**What needs to be done:** One line at a time, check the entries below for the word "export", and copy each line that has it.

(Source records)
=-=-=-=-=

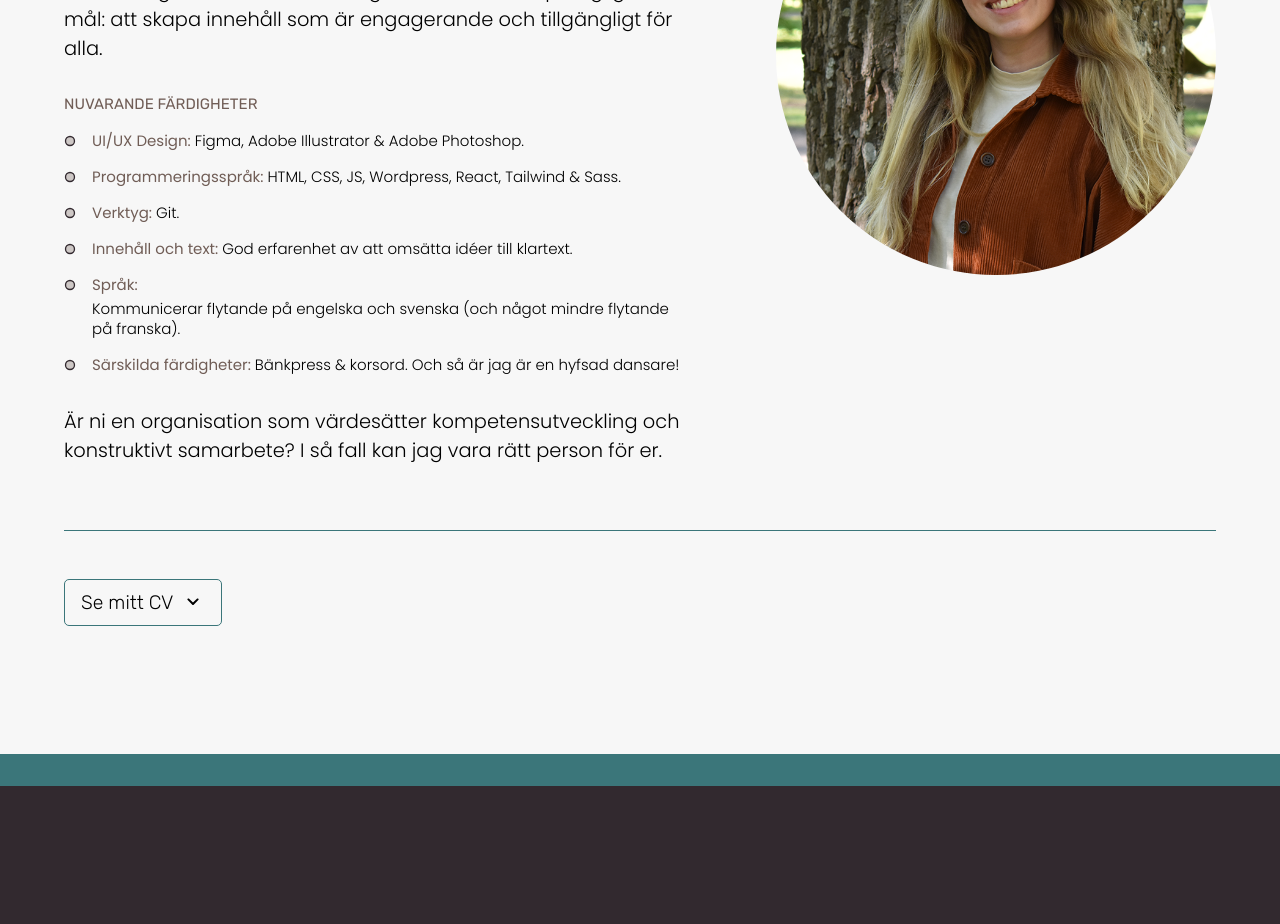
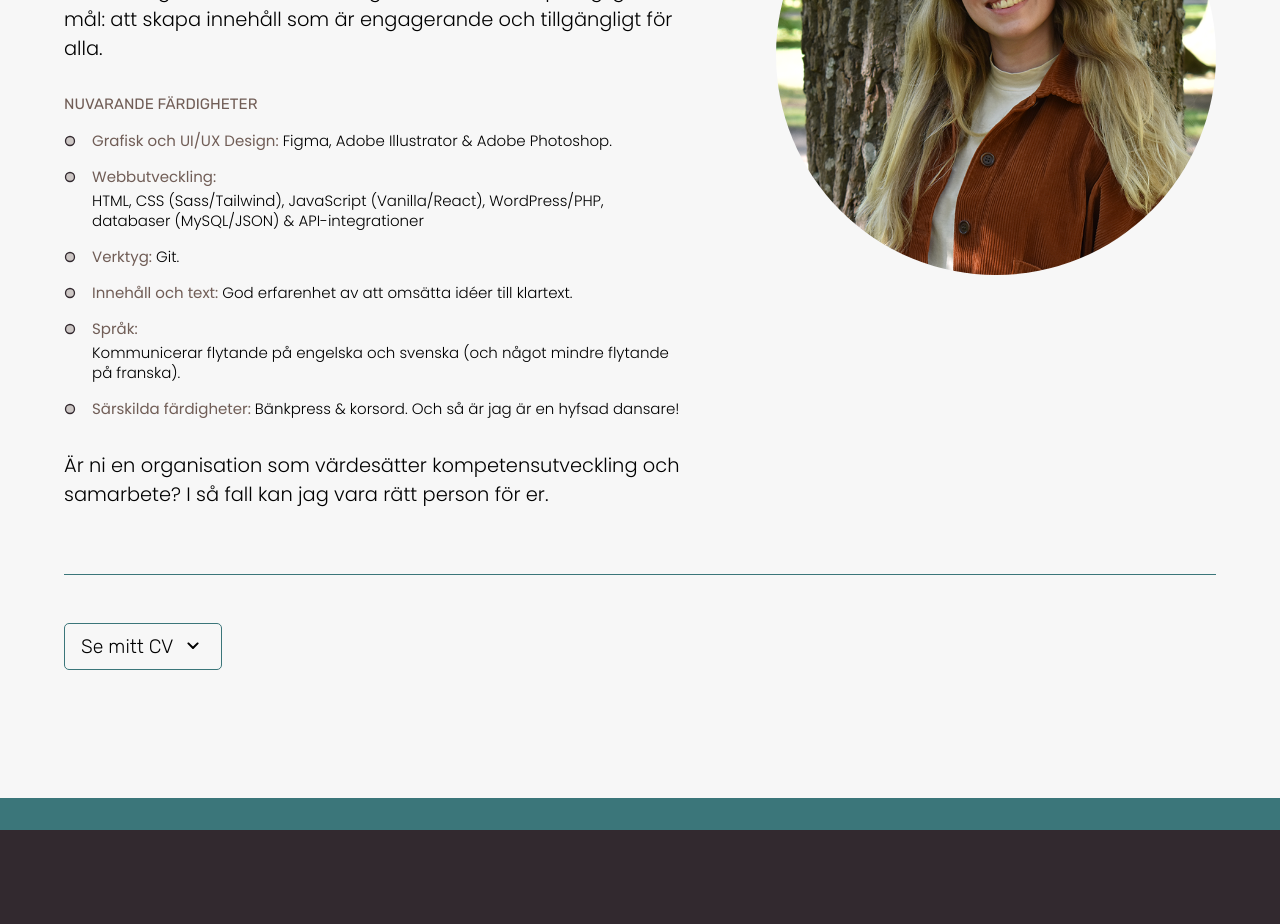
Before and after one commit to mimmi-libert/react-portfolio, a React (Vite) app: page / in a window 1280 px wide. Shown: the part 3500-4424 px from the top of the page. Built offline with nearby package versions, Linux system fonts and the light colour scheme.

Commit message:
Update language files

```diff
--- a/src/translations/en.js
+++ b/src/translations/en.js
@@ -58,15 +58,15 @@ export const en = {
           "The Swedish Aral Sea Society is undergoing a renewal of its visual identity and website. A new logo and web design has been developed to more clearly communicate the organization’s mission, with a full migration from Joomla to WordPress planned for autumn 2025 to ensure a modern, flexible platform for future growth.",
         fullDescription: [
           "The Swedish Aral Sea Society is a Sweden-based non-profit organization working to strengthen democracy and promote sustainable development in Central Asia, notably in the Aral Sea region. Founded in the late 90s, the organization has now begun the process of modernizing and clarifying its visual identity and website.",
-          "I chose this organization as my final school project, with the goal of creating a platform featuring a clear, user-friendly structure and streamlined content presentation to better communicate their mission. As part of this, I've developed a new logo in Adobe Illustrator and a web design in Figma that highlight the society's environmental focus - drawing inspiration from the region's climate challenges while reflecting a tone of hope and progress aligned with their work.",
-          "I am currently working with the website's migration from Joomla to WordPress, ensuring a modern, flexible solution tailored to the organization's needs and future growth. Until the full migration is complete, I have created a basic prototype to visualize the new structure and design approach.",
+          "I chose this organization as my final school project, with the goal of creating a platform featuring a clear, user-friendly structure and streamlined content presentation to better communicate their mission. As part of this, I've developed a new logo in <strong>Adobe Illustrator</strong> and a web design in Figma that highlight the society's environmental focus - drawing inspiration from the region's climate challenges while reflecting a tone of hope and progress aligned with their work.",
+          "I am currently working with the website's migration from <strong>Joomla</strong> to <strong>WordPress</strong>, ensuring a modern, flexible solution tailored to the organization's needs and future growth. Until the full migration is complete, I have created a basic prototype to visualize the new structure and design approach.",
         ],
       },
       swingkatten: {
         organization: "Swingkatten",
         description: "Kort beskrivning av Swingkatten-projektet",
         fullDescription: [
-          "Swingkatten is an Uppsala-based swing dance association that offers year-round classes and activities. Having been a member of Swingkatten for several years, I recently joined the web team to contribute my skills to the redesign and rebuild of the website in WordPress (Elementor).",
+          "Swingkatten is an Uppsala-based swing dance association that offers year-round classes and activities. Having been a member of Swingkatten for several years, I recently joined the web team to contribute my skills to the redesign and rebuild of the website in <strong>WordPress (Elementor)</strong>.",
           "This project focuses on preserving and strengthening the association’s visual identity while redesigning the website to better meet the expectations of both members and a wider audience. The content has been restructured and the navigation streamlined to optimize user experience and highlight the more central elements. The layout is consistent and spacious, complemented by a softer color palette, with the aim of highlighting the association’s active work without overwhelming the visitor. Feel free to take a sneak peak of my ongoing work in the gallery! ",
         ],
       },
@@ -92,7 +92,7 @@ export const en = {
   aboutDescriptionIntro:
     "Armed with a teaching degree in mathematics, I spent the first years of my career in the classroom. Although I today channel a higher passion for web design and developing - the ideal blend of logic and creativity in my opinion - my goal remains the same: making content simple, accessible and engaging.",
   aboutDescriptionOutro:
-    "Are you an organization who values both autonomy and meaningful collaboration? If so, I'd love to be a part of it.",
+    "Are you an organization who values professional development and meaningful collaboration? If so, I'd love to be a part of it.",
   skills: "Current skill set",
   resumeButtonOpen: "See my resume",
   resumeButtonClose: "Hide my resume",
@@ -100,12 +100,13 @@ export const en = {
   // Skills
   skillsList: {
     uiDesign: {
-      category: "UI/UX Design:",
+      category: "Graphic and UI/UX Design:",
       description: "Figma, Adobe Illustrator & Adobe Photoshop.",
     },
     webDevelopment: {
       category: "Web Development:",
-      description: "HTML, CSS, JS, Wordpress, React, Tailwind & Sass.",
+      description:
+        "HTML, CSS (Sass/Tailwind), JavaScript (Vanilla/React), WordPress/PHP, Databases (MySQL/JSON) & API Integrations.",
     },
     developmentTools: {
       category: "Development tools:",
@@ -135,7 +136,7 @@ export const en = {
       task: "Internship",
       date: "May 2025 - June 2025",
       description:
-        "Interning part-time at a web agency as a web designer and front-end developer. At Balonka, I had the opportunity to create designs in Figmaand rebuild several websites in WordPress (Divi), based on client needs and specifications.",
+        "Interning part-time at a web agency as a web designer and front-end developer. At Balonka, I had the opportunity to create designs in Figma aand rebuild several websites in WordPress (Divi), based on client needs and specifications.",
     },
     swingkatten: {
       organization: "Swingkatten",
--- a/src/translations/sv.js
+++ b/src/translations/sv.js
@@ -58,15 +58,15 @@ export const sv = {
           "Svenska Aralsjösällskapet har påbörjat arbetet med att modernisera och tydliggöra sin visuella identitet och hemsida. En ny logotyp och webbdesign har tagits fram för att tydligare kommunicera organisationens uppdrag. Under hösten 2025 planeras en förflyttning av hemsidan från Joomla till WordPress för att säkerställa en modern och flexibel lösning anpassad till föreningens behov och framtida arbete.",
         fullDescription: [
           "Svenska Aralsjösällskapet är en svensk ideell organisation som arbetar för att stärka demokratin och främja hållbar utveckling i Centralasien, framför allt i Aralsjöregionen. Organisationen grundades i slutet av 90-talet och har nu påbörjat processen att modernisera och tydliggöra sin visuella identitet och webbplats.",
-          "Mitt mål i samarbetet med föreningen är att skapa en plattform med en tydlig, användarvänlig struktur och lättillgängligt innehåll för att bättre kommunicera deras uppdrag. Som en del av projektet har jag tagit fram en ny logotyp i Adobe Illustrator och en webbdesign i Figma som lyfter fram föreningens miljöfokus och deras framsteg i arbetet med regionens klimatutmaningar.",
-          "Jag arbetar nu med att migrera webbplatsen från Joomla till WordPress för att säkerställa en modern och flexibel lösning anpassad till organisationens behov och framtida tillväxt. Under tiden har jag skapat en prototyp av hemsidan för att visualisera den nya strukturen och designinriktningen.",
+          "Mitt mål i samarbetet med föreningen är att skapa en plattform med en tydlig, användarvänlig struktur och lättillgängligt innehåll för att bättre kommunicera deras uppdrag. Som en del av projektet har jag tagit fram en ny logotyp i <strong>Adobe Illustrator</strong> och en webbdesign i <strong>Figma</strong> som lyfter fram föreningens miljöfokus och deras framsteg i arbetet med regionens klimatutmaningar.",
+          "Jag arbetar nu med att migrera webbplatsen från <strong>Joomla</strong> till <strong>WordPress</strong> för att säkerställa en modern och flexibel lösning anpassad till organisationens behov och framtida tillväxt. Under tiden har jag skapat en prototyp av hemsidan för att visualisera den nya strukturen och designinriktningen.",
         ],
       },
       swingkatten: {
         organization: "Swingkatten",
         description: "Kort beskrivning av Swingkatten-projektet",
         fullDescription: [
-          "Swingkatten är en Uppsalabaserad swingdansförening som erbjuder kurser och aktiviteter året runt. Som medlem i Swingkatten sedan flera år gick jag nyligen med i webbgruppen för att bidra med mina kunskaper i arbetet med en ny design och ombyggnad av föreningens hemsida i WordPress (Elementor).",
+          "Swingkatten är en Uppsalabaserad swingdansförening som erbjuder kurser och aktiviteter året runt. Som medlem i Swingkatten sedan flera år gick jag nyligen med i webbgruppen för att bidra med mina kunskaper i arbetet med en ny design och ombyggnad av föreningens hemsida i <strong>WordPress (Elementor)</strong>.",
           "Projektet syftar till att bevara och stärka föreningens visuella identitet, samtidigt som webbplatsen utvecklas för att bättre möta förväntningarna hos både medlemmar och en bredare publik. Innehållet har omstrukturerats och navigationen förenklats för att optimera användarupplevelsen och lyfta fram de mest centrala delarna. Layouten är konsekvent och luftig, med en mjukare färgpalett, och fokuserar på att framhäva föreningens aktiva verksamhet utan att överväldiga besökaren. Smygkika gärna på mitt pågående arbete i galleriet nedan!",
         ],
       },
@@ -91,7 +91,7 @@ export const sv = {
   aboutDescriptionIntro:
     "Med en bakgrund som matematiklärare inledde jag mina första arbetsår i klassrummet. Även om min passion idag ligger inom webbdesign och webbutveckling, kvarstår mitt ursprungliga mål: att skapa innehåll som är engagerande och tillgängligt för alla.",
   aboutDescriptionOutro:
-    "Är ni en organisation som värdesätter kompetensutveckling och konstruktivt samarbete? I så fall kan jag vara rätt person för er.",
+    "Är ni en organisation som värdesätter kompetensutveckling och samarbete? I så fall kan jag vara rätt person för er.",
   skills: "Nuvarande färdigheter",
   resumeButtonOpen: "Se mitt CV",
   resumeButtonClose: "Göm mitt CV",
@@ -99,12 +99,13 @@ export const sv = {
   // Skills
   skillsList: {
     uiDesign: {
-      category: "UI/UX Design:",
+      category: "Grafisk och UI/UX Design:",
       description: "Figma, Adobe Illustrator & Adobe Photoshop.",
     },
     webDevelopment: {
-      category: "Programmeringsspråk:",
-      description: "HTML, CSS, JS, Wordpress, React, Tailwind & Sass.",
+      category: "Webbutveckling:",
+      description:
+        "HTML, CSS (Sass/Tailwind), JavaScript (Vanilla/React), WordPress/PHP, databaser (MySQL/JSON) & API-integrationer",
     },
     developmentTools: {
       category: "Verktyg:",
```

=-=-=-=-=

**Solution to this problem:**
@@ -58,15 +58,15 @@ export const en = {
@@ -92,7 +92,7 @@ export const en = {
@@ -100,12 +100,13 @@ export const en = {
@@ -135,7 +136,7 @@ export const en = {
@@ -58,15 +58,15 @@ export const sv = {
@@ -91,7 +91,7 @@ export const sv = {
@@ -99,12 +99,13 @@ export const sv = {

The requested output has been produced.